Promoting body positivity can be expressed in many different ways including positive self talk, normalizing things like stretch marks, hip dips, weight gain, and healthy relationships with food and exercise. These small comments or expressions can help validate people with and without eating disorders and make. The “body positivity movement” Body positivity challenges the unrealistic standards of beauty present in the media by encouraging the acceptance of diverse body sizes and appearances. The idea of body positivity promotes the idea that all bodies are good bodies and self-love. When people say negative things about their own appearance, it can create an awkward environment and remind those who are already self conscious to be wary of how they are perceived by others.
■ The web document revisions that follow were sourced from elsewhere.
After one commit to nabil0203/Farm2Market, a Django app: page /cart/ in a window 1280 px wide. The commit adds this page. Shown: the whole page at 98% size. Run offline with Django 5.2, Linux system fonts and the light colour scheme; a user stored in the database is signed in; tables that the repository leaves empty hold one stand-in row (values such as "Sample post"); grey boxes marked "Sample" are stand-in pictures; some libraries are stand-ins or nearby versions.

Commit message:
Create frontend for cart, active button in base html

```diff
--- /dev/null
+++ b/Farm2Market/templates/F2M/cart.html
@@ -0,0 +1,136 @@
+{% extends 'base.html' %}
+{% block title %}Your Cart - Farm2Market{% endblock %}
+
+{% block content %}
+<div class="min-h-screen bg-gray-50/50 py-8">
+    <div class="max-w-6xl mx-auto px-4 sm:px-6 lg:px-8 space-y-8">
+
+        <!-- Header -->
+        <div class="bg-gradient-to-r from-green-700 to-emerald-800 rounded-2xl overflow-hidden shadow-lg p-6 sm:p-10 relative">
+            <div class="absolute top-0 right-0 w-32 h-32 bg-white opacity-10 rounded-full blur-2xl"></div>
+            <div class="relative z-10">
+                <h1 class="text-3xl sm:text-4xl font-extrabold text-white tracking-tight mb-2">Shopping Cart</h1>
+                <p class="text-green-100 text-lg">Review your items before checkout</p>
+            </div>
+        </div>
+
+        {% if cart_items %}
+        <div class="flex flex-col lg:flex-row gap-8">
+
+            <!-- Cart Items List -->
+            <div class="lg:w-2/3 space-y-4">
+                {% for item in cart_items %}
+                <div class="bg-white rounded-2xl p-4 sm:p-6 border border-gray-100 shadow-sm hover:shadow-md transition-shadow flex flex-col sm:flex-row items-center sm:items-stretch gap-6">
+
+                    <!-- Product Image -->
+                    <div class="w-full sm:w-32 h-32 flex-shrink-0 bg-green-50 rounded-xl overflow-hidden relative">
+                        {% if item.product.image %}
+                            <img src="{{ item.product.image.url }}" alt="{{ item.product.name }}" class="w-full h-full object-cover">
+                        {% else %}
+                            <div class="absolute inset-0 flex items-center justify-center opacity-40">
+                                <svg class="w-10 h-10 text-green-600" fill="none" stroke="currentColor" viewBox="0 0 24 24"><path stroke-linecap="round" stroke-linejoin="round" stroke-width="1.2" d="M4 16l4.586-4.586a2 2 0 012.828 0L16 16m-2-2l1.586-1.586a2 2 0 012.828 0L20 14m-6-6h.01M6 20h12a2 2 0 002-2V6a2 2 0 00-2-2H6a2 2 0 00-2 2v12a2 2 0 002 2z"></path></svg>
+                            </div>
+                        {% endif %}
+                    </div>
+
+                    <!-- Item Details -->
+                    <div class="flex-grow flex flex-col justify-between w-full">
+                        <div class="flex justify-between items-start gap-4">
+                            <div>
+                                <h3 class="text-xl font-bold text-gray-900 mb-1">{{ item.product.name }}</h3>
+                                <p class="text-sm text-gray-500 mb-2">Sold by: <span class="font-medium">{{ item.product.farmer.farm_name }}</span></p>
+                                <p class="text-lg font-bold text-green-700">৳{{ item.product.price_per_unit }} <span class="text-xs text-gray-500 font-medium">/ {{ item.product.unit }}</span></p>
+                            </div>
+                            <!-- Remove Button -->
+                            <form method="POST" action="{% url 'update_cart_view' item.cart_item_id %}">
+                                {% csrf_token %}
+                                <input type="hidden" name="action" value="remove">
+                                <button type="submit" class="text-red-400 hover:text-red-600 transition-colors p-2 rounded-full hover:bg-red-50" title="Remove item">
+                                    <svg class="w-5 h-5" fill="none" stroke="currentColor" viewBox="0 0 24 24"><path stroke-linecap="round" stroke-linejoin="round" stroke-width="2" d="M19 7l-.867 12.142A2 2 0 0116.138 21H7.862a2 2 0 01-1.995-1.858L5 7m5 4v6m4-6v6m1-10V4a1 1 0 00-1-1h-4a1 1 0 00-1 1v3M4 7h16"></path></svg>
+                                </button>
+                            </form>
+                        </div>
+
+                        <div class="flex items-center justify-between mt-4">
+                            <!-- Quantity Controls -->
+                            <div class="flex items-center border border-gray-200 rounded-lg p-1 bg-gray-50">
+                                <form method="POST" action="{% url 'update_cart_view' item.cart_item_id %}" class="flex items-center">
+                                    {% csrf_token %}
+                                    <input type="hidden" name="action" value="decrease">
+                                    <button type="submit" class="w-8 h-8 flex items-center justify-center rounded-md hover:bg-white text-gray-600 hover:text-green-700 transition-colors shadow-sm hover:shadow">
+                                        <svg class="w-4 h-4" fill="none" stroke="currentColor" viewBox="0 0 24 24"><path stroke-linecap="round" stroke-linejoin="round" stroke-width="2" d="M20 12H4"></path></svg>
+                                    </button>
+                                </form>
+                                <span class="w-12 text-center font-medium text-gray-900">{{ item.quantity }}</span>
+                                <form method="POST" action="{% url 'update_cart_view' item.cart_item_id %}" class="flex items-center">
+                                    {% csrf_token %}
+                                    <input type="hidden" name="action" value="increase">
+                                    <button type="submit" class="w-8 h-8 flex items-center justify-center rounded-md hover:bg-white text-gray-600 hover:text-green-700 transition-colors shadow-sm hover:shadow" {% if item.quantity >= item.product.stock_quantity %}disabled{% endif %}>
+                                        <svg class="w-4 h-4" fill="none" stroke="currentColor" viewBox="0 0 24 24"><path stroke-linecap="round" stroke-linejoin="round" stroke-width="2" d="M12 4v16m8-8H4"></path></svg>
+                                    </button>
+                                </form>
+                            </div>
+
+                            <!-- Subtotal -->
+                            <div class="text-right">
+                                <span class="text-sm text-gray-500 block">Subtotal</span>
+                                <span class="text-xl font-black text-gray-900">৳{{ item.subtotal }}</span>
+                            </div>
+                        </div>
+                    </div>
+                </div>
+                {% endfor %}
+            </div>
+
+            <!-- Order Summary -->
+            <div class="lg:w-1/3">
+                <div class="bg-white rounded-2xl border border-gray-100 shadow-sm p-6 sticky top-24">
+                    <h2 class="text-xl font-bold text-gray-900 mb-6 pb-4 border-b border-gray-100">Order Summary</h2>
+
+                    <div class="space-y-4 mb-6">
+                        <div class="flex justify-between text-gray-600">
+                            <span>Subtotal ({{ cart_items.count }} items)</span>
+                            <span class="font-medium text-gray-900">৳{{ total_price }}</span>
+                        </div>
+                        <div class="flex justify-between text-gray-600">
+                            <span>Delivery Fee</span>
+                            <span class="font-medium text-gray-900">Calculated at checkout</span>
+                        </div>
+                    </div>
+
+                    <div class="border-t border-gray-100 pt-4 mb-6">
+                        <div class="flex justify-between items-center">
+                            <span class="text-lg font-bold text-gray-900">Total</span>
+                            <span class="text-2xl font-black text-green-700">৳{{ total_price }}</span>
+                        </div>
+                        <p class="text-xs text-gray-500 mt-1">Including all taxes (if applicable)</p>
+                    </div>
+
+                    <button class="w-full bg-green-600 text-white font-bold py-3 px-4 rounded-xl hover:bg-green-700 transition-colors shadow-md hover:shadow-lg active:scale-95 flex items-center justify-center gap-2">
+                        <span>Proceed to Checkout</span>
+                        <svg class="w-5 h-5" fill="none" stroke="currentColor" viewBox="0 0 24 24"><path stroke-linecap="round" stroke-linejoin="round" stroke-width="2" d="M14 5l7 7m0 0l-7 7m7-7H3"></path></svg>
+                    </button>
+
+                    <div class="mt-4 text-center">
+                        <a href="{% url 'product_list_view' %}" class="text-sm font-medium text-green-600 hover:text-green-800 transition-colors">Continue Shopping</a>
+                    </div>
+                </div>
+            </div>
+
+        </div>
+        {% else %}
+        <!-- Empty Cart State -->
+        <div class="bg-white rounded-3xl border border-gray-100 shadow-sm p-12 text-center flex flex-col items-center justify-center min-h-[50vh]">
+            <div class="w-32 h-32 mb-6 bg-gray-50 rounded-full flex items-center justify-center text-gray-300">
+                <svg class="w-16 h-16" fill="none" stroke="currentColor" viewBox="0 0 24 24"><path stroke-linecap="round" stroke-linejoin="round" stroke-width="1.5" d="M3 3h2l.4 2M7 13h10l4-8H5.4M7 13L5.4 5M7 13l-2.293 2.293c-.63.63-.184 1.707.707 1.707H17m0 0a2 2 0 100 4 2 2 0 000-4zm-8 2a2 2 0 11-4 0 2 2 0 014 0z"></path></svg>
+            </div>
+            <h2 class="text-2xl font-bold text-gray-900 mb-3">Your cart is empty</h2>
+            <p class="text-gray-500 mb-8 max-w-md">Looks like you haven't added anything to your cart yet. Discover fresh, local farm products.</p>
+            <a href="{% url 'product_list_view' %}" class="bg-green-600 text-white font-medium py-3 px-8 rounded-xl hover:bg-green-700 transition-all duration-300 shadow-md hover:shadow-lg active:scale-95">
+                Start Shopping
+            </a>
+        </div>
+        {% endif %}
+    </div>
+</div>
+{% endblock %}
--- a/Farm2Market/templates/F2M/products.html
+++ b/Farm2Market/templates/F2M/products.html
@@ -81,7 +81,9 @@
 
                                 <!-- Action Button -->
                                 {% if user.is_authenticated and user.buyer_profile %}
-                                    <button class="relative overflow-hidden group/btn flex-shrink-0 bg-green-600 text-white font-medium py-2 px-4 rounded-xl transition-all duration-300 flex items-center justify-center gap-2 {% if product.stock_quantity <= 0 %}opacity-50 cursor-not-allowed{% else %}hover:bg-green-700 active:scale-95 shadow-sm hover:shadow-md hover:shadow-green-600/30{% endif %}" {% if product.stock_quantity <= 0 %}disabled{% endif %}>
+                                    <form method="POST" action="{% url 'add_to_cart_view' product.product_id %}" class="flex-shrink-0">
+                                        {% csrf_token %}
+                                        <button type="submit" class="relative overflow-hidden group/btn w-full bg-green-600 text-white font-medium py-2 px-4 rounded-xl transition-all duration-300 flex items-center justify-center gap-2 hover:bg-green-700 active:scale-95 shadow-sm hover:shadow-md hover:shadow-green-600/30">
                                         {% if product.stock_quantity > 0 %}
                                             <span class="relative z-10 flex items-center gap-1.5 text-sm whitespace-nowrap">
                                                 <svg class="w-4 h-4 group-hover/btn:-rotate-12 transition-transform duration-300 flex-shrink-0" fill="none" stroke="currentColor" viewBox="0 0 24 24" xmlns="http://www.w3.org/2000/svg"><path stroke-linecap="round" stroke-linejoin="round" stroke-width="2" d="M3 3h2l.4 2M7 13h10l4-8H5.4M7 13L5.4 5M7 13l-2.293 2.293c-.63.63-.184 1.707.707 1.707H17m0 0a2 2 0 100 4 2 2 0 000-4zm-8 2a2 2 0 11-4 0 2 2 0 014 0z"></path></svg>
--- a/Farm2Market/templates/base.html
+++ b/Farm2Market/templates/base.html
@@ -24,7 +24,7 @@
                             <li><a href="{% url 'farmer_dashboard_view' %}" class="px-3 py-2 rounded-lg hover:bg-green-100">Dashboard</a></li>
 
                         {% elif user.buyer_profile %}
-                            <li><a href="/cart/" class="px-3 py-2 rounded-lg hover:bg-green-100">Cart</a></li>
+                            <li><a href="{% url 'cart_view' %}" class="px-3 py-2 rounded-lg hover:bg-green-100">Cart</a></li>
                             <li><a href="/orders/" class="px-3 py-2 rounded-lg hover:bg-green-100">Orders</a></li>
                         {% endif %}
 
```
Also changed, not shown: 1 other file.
One way people can express body positivity is through social media platforms which inspire those to stop self-judgement but it doesn’t have to be posted for everyone to see. Body positivity can be shown by self-affirmations such as: “My body allows me to see the world, to digest food that I enjoy eating, exercise, express myself” among many other different phrases. Ultimately, there is no way society can completely eliminate eating disorders because of the deeply engraved culture that has been brought to society for over a century now but having important discussions about eating disorders to help spread awareness and reduce the stigma could immensely help society come to the realization that eating disorders are serious illnesses that should not be romanticized nor glorified.
For more help, please visit website such as NEDA.com to get educational information on 6eating disorders (ex: warning signs, symptoms, causes) and access to therapists and mental-health professionals. You can also visit the National Eating Disorder Helpline by calling (800) 931 - 2237 Monday - Thursday 11 a.m. - 9 p.m. or texting this number Monday - Thursday 3 p.m. - 6 p.m. Eastern Time. For crisis-related situations, you can text “NEDA” to 741741 to be connected to a trained volunteer.